Dr. Kenneth Hughes encounters people almost every day who are rude, unreasonable, or hostile.  Do these patients even realize that the doctors are people as well. Doctors at one time were revered in society not only for their knowledge and professionalism but also for their healing properties. Doctors of today face Google “know-it-alls” and patient rights groups who perpetually target doctors on all forms of social media. It is no wonder that doctor suicide rate is the highest among all professions. Pauline Anderson wrote a recent article in May 2018 citing that one doctor commits suicide in the U.S. every day — the highest suicide rate of any profession.

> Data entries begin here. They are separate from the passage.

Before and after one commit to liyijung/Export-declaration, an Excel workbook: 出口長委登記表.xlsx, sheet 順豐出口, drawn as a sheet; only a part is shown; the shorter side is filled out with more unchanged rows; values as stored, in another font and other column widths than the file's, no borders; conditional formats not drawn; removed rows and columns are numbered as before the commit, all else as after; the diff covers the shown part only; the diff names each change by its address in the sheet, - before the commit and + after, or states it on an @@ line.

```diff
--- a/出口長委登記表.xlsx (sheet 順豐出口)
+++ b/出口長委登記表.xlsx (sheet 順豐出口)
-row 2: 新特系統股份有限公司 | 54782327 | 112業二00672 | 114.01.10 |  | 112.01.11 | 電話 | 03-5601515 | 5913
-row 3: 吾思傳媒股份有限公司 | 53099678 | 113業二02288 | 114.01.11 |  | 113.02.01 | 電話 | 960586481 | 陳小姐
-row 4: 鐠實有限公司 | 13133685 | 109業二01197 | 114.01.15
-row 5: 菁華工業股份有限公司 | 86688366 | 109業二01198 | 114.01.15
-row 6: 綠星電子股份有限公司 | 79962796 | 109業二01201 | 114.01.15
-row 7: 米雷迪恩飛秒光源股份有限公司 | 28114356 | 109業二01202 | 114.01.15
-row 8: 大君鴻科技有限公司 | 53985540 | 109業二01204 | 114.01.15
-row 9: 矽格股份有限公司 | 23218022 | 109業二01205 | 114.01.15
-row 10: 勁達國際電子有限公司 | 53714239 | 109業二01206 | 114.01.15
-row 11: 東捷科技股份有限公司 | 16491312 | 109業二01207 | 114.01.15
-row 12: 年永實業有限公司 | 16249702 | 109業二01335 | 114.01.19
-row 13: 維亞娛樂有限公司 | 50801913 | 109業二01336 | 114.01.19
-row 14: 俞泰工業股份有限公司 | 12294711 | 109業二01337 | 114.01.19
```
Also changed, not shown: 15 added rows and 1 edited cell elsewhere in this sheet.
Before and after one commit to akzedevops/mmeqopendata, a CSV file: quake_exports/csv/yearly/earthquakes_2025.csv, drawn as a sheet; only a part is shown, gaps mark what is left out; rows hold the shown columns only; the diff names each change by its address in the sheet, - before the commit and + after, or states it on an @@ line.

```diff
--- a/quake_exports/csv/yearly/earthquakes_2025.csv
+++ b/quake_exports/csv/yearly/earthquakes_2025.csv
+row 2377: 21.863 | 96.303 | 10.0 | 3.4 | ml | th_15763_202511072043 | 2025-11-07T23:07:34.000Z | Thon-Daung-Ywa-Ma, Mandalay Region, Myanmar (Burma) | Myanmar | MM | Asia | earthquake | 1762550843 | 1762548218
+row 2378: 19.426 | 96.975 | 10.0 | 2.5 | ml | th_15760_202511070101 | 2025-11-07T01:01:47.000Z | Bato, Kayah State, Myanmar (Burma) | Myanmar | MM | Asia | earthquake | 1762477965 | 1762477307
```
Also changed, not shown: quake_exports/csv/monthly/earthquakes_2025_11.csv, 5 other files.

And the number of doctor suicides is up to 4 times that of the general population and even higher than those in the military and those with combat experience.

The path to become a physician is daunting and most people have neither the intellectual ability or work ethic to even think that this is possible. So why are society’s most gifted, hardest working people so unhappy? Most doctors do not even really enter the work force until their mid thirties, saddled with student debts of one million dollars or more in some cases. With doctor pay reduced with managed care, most remain indentured servants for the rest of their lives. Even for those few who can make a decent living, they are saddled with managing social media aspects, increasing paperwork and bureaucracy, oversight from a variety of mentally deficient entities, and the public second-guessing their judgment and competence. It is both extremely arrogant and nonsensical to think that the most elite members should be so scrutinized. If becoming a doctor were easy or performing a doctor’s duties were easy then everyone would be able to do it, but yet we are talking about the most selective profession by several orders of magnitude. If someone cannot even make it through basic elements on the road to becoming a doctor, does it make any sense to criticize? We all dislike the Monday morning quarterback.

Patients and others should really think about this before criticizing a doctor both in person or in a public forum. Your actions have consequences as well. Doctor suicide is real and has become an epidemic. It is not getting better either – it is getting worse statistically every year. Patients and patient advocacy groups will say the problem is always with the doctors – this doctor is bad or that doctor is bad. Make no mistake doctors in this country are the most selective group, much, much much more selective than lawyers for example.   Yet, those same individuals threaten and berate doctors constantly. Doctors invest up to 30 or more years in education just to be able to enter practice. It is little wonder that when doctors finally get out into the world and discover all of the antagonism, suicide seems to be a viable option.

Suicide should never be an option as the best way forward in life.  Dr. Kenneth Hughes, Los Angeles Plastic Surgeon